If you really think about it, the oral connection with overall health makes sense. We’ve known for some time now that dental procedures can contribute to transient bacteremia. That’s why we treat heart patients prophylactically with antibiotics prior to any dental procedures. Also, within the ICU setting, there are measures to decreased ventilator associated pneumonia or VAP. Oral hygiene protocols were in development decades ago as a preventative measure.
One researcher described the “anatomic closeness” of these bacteria to the bloodstream via capillaries can “facilitate bacteremia and spread of bacterial products and immune complexes”.
Now that I’ve described doom and gloom, what can you do about it? Knowing that the mouth is the entry of the gastrointestinal system, it’s important to ensure that the right balance of bacteria exists.
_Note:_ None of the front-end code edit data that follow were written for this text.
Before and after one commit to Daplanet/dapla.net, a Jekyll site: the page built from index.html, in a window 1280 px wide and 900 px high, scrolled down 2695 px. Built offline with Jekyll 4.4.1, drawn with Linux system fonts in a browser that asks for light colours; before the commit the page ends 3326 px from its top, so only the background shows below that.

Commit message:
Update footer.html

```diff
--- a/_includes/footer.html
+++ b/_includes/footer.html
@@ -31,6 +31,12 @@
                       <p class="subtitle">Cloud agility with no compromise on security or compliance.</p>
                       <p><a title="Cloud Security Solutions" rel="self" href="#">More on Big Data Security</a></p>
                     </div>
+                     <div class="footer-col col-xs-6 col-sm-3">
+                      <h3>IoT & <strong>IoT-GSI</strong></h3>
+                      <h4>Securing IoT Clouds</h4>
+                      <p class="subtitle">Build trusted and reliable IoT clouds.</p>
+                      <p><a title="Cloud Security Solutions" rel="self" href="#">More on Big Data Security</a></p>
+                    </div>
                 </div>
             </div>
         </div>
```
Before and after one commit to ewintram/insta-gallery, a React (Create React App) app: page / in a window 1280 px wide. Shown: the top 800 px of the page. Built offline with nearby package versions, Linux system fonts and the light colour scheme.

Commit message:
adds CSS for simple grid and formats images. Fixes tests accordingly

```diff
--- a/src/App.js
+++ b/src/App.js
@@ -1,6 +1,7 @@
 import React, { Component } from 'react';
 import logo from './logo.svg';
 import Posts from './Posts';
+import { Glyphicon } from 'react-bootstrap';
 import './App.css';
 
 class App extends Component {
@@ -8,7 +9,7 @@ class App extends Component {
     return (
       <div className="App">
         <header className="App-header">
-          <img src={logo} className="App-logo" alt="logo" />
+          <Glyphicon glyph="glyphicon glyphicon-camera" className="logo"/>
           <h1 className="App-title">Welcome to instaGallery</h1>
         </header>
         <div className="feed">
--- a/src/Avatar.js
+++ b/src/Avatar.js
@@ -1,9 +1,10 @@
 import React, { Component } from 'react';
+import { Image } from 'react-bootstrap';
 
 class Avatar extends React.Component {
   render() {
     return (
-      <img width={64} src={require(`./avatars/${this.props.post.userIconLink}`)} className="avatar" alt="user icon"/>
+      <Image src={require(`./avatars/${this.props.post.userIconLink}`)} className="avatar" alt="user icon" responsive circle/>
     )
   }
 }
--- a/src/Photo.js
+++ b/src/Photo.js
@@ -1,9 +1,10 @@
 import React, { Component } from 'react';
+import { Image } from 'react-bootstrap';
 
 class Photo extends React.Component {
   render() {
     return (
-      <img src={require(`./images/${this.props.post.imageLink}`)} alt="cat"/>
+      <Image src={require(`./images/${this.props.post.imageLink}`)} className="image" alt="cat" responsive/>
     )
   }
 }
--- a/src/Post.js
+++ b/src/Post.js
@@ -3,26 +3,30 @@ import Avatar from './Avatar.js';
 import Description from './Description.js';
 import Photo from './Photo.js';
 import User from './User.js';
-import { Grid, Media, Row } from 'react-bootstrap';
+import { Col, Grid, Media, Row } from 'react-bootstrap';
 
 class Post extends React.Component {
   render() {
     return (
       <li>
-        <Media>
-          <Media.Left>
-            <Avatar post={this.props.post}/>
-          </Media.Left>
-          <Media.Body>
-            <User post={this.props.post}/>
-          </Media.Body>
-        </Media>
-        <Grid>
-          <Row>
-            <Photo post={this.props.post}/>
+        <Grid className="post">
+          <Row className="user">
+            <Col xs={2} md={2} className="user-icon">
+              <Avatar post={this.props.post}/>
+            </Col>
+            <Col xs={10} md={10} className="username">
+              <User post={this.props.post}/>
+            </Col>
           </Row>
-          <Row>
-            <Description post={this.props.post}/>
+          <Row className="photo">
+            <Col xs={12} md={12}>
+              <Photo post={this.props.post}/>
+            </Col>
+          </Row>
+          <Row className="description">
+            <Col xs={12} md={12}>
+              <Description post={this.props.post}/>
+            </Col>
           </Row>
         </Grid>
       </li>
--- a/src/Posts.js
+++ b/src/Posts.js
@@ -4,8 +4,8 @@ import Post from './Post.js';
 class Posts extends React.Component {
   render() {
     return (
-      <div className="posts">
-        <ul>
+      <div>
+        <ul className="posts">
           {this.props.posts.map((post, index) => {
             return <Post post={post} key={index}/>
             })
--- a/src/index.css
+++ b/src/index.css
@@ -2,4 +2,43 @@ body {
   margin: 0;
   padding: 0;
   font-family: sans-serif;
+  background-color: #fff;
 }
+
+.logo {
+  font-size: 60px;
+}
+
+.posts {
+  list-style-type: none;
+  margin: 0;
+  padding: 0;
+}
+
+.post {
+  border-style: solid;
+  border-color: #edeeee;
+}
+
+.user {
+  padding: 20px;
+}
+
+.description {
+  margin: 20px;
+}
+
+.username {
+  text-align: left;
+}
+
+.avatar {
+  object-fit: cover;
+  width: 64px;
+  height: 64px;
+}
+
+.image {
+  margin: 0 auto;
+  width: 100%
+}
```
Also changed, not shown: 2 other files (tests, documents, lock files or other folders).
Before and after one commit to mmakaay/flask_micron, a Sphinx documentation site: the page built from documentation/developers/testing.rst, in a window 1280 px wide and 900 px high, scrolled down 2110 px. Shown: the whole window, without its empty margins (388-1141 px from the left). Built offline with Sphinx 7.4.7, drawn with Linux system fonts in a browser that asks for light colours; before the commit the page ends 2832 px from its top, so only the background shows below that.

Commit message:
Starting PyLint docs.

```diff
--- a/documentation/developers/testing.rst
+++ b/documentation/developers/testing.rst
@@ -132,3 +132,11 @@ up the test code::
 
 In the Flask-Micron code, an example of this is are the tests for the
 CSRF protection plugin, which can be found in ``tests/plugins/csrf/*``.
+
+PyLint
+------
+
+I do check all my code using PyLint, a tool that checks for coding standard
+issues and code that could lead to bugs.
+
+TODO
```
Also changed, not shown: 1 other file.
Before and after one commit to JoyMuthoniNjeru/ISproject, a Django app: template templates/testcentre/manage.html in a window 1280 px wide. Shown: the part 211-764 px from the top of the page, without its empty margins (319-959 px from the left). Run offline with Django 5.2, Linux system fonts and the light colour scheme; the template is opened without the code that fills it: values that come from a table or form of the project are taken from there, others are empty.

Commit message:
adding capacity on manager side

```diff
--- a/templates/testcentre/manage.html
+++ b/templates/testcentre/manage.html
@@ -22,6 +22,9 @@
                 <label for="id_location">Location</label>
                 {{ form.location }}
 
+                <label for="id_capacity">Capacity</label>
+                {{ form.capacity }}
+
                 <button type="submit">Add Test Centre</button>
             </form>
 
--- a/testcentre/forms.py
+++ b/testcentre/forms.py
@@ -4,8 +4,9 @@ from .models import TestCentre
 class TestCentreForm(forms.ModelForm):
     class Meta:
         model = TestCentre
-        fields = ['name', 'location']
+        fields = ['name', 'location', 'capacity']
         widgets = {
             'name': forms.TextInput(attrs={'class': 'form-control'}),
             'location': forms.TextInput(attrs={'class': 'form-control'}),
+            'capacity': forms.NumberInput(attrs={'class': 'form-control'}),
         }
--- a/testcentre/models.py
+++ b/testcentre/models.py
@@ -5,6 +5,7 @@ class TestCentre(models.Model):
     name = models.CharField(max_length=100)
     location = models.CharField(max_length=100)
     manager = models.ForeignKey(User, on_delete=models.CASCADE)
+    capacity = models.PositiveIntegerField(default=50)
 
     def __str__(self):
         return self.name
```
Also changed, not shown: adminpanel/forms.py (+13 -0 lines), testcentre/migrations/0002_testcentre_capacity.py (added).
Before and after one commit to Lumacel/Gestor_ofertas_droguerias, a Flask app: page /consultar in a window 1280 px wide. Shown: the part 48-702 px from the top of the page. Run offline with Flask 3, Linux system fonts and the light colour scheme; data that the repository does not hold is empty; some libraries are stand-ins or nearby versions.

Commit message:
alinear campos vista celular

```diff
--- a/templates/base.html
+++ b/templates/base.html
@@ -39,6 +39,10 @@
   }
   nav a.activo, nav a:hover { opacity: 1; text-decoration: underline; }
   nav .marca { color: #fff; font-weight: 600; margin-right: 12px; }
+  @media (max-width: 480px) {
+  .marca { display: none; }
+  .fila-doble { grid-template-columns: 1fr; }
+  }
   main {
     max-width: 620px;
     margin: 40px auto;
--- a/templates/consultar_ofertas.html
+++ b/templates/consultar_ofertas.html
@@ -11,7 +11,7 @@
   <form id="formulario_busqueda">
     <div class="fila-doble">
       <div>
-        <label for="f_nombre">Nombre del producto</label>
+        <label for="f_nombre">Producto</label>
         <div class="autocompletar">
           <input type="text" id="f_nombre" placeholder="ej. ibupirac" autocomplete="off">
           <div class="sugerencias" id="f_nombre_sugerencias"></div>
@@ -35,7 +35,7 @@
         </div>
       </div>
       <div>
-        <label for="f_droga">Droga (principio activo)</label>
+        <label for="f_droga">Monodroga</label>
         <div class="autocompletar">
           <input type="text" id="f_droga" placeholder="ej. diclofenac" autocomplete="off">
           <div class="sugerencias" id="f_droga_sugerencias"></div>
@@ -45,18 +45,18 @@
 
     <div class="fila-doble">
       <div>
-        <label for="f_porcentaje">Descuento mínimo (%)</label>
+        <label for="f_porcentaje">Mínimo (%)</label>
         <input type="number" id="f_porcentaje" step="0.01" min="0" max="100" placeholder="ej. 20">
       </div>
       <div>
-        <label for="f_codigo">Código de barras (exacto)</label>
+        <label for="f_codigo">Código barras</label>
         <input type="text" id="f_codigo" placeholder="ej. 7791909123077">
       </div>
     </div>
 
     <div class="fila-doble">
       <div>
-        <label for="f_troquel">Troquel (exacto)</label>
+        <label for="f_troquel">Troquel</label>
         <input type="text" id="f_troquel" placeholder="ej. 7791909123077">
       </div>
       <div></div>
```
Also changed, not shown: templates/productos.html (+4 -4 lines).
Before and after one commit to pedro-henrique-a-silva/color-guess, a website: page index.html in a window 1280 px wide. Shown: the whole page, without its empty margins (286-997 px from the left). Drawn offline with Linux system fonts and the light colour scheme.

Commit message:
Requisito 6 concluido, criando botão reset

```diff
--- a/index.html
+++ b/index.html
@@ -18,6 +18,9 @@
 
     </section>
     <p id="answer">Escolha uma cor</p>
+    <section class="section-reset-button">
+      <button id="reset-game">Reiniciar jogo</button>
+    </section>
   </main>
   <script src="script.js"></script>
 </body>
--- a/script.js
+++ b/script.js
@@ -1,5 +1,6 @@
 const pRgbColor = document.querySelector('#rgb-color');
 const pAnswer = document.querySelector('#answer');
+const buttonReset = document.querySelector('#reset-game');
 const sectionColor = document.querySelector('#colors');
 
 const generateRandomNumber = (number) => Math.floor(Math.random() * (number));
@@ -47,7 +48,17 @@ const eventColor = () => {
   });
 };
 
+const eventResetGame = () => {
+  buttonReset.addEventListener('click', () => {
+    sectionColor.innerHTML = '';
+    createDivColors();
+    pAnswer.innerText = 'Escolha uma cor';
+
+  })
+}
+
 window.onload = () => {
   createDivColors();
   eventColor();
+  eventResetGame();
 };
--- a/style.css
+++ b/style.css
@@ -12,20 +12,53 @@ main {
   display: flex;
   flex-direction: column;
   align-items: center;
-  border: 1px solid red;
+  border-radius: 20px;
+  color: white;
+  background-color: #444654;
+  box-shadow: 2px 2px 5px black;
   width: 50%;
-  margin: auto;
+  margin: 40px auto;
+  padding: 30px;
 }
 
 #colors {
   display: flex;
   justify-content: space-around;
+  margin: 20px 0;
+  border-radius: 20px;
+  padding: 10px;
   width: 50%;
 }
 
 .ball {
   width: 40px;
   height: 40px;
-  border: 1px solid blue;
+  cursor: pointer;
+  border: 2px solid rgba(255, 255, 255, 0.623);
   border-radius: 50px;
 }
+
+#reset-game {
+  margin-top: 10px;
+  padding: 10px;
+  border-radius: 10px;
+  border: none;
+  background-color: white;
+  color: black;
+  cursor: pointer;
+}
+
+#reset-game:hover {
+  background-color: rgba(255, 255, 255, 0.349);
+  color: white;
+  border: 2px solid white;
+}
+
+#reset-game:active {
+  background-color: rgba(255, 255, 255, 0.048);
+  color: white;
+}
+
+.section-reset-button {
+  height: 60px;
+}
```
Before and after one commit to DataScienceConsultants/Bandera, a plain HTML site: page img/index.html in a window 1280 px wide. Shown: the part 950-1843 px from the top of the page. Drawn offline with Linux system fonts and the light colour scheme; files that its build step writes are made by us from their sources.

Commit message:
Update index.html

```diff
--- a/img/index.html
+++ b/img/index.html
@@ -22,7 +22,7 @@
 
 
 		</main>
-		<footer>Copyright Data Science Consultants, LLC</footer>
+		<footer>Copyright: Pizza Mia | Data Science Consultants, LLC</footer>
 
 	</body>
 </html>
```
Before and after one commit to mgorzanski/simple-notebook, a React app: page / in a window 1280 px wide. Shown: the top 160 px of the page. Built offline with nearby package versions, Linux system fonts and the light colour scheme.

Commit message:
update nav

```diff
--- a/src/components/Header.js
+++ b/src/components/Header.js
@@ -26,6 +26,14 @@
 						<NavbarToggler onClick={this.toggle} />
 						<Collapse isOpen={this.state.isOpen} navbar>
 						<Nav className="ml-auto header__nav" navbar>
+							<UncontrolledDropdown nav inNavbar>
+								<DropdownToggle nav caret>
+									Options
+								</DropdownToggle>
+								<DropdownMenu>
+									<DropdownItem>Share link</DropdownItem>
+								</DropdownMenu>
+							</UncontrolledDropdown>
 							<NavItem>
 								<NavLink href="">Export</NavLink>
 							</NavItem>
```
Here are some things you can do: (Disclaimer: these are my recommendations as an integrative provider deducing from research what I have learned and what I observe clinically with my patients. These are not derived from the American Dental Association)
1. Brushing at least 2 times daily and after each meal is optimum. I realize that after each meal isn’t reasonable for some but do your best! Rinsing your mouth out with water after a meal can help remove debris when brushing isn’t an option during the day.
2.Flossing daily to clean out those crevices between teeth.
3.Swishing with an alcohol free mouthwash. I like Tom’s brand or Dentalcidin mouth rinse.
4.Taking a daily probiotic that contains saccharomyces boulardii and streptococcal salivarius k12 can help. Strep Salivarius k12 is best in a dissolvable form that you hold in the mouth. I like Biopro ENT chewable tablets.
5.Focus upon biofilms. If you are prone to cavities despite brushing regularly you may be a victim of biofilms. Use natural substances like stevia and xylitol daily. Many times you can find these substances in a dental gum at your local health food store. Products like Biodisrupt from Researched Nutritionals will assist with biofilms in the GI system as a whole. I would caution you all to discuss with your provider to ensure there are no contraindications to using any of these supplements.
6.Hydration is incredibly important! Water is best staying away from sugary, acidic beverages. A rule of thumb, if you don’t feel the need to use the bathroom every 2-4 hours, you aren’t drinking enough.
7. Use a toothpaste without fluoride if you suffer from autoimmune diseases as the added fluoride can trigger additional inflammation. I like charcoal toothpastes, Dentalcidin toothpaste and anything by Tom’s brand. My kids use charcoal toothpaste and think it’s cool when their mouth turns black while brushing! At the moment, we are giving Dentalcidin a try. Its broad spectrum activity assists with removing plaques and biofilms. It also contains substances like quercertin and Coq10 to decreased inflammation of oral tissues.My son is my tricky kid with flavors and textures and finds it tolerable and “not too spicy”.
The take home message no matter your oral health routine is understanding that overgrowth of bad bugs are not compartmentalized to the mouth but can find their way throughout the body.
Li, Kolltveit, Tronstad and Olsen published an article in Clinical Microbiology Reviews titled Systemic Diseases Caused by Oral Infections. It is a great comprehensive read for those in search of additional information!
Be Well !